I write this column past midnight in a house as quiet as a grave. A wind that moments before had whispered secrets through the moonless canyon has grown suddenly still, like a child halting in mid-play to listen for a noise beyond range, abruptly aware of a presence.
Something stirs. I stop writing. Do I hear footsteps on the stairs? I strain to identify the hushed footfall, every sense focused on the effort.
As I listen, the quality of light in the room changes almost imperceptibly. A shadow falls across a far wall, splashes against the woodwork then floats toward me as I turn, muscles tensed, and a voice from beyond my door says . . . .
"Are you still up?"
"Great God!" I say to my wife. "Don't do that!"
"Don't do what?"
Then she notices the book on my desk and nods knowingly.
"Aha," she says, "the night of the living dead, is it?"
Well, sort of.
I've been engaged in what you might call a ghostly effort. It began with the book my wife mentioned, Robert Curran's "The Haunted," which purports to be the story of a Pennsylvania family whose home is infested by demons.
I am a sucker for any book having to do with Dark Spirits, no matter how bad it might be, and this one, my friend, is no winner. But it did set me on a train of thought and, pursuing it, I came up with related situations in the San Fernando Valley, where Dark Spirits abound.
First, I found a newspaper story about Charles Moses of Burbank, who is a ghost hunter, and I began tracking him down. Actually, I started out looking not for Moses but for Jesus. Let me explain.
Two weeks ago, a lighted cross suddenly appeared on the bathroom window of a house in Pacoima, leading its occupants to conclude that it was a sign from God. Why the bathroom, I don't know. That's just the way God is.
At any rate, I felt that if I were going to have anything to do with demons, it might be a good idea to seek providential support first. Atheism flies out the window when the devil walks in the door.
Unfortunately, I couldn't find the house, and I also couldn't find anyone in the area who spoke English, which, despite my ethnic surname, is the only language I know, so I abandoned the effort. God, for reasons of his own, did not want me in his bathroom.
Moses, however, was available. A parapsychologist, he has been hunting ghosts for three decades and one of them was in Topanga Canyon about a mile from my own house, where I am the only presence from beyond.

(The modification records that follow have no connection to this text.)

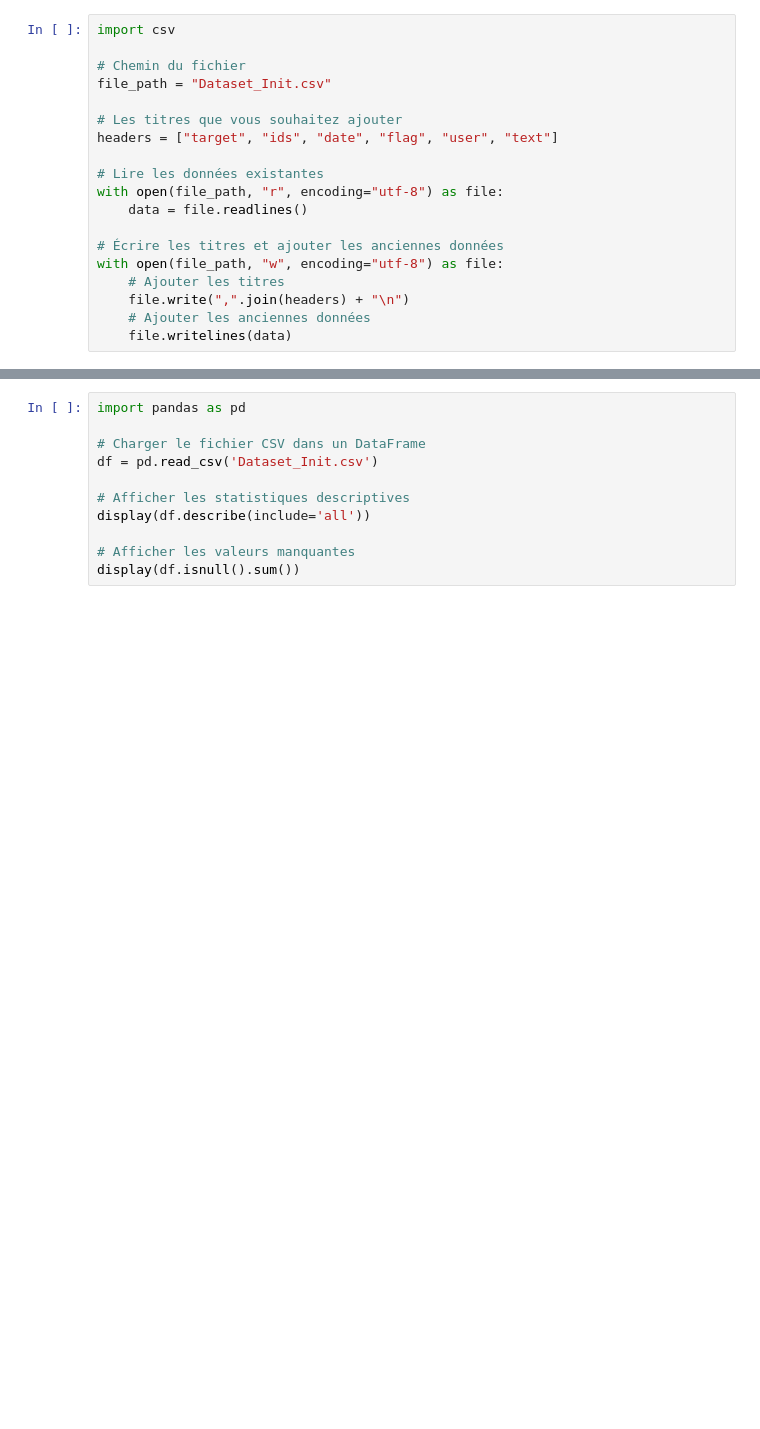
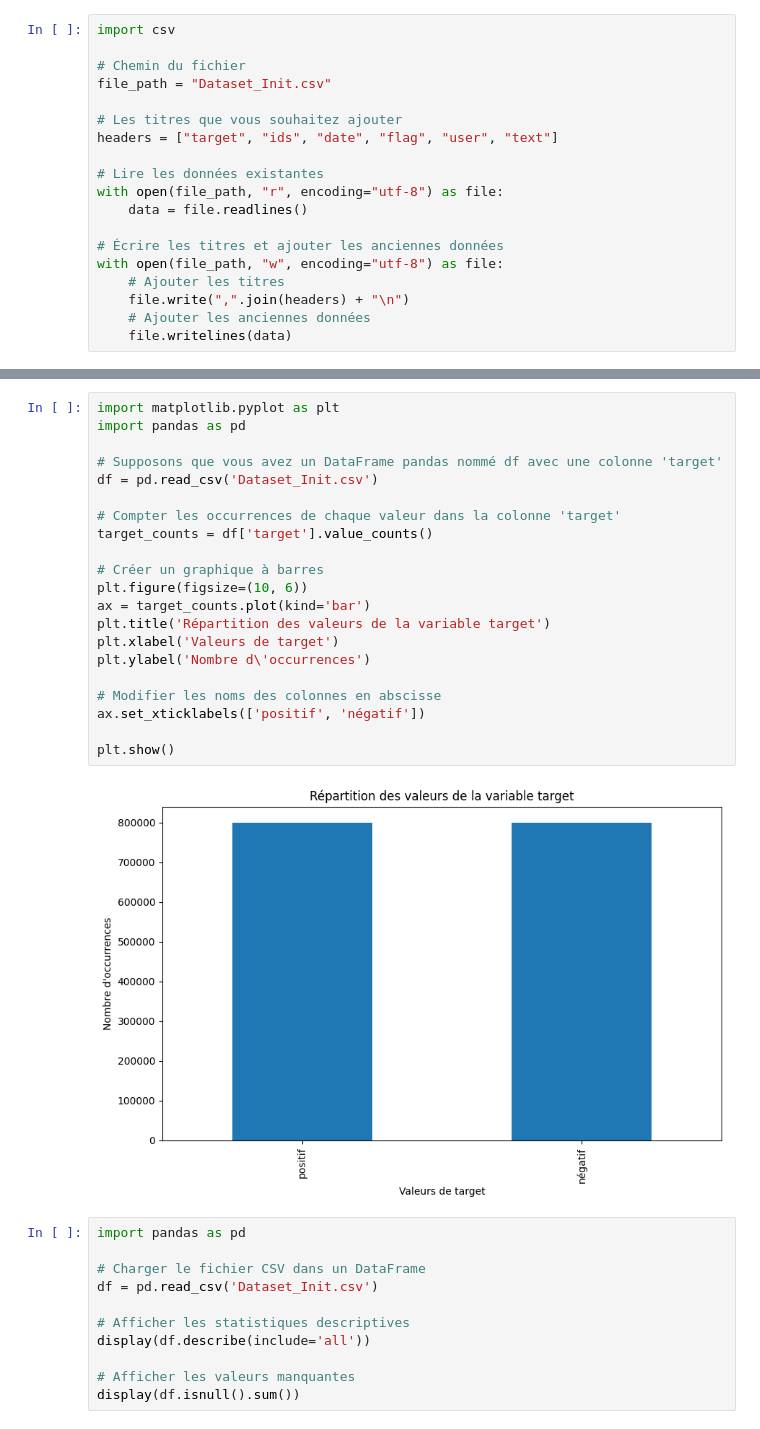
Before and after one commit to tomcre94/Projet7-AI, a Jupyter notebook: Creuse_Tom_2_scripts_notebook_modélisation_122024.ipynb, the cells around one changed output, grey strips where cells are left out. Saved outputs shown, nothing was run; the diff lists cells and outputs as text; blank space fills up the shorter version.

Commit message:
dataviz target

```diff
--- a/Creuse_Tom_2_scripts_notebook_modélisation_122024.ipynb
+++ b/Creuse_Tom_2_scripts_notebook_modélisation_122024.ipynb
@@ -46,6 +46,29 @@ display(random_rows)
 | 965911 | 4 | 1827649351 | Sun May 17 11:09:23 PDT 2009 | NO_QUERY | pauloricleite | @lilyroseallen SOOOO CUTE! |
 | 1175345 | 4 | 1981087063 | Sun May 31 08:23:11 PDT 2009 | NO_QUERY | The_Book_Thief | Cannot wait to see David at 3 and... |
 | 852503 | 4 | 1572982400 | Mon Apr 20 23:15:33 PDT 2009 | NO_QUERY | 3djay | Say hello to my little friend. - ... |
+# %%
+import matplotlib.pyplot as plt
+import pandas as pd
+
+# Supposons que vous avez un DataFrame pandas nommé df avec une colonne 'target'
+df = pd.read_csv('Dataset_Init.csv')
+
+# Compter les occurrences de chaque valeur dans la colonne 'target'
+target_counts = df['target'].value_counts()
+
+# Créer un graphique à barres
+plt.figure(figsize=(10, 6))
+ax = target_counts.plot(kind='bar')
+plt.title('Répartition des valeurs de la variable target')
+plt.xlabel('Valeurs de target')
+plt.ylabel('Nombre d\'occurrences')
+
+# Modifier les noms des colonnes en abscisse
+ax.set_xticklabels(['positif', 'négatif'])
+
+plt.show()
+# %% [output]
+[figure, added]
 # %%
 import pandas as pd
 
```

The Topanga haunting involved a woman in black who could glide through walls, but I'm not all that certain it was a ghost. There are still leftovers from the canyon's free-floating hippie era who, strung out on mescaline, believe they can do the same thing.
Moses said he wasn't certain either because he never saw the apparition. When I asked if he believed there actually was a ghost, he said it didn't matter whether or not he believed it. They believed it.
In another case, a little girl told him that her cat talked dirty while they were together in the basement. "I spent an hour with the cat in the basement," Moses said, "but I couldn't get it to say a word."
"That's too bad," I said, thinking what a great column a dirty cat would make.
"You'd better believe it," Moses said.
His best haunting involved the house of a TV network executive, which doesn't surprise me a bit. I've met a few of these people, and they have a habit of disappearing overnight, never to be heard of again. It's a spooky business.
Doors opened and closed in the house, mirrors on the wall trembled like writers pitching a series pilot, a clock floated SLO MO to the floor, and a ghostly presence rolled a ball down a hall to play fetch with the family dog.
That's not all.
At a dinner party, the host was pouring wine when something grabbed his wrist and forced him to stop. I wondered if it were only a guest warning that a musky Cabernet should never be served with fish, but Moses said no.
On one occasion at the house, spirit hands gave him a playful shove. "A colleague who had gone with me also felt a push," Moses said, "and in neither case was anyone near us."
At that point, Moses said aloud to the spirits: "We would kindly appreciate it if you would leave because you are frightening these people and we would all like to get on with our lives."
The television executive hasn't been bothered since and ended up in independent production with a three-movie, on-the-air deal.
Well, actually, I made up the part about the deal, but the rest, according to Moses, is true. I can see you're skeptical, and I was too until I got home that night and a dry vodka martini with two olives mysteriously floated into my hand and a spectral voice said Drink .
Talk about scary.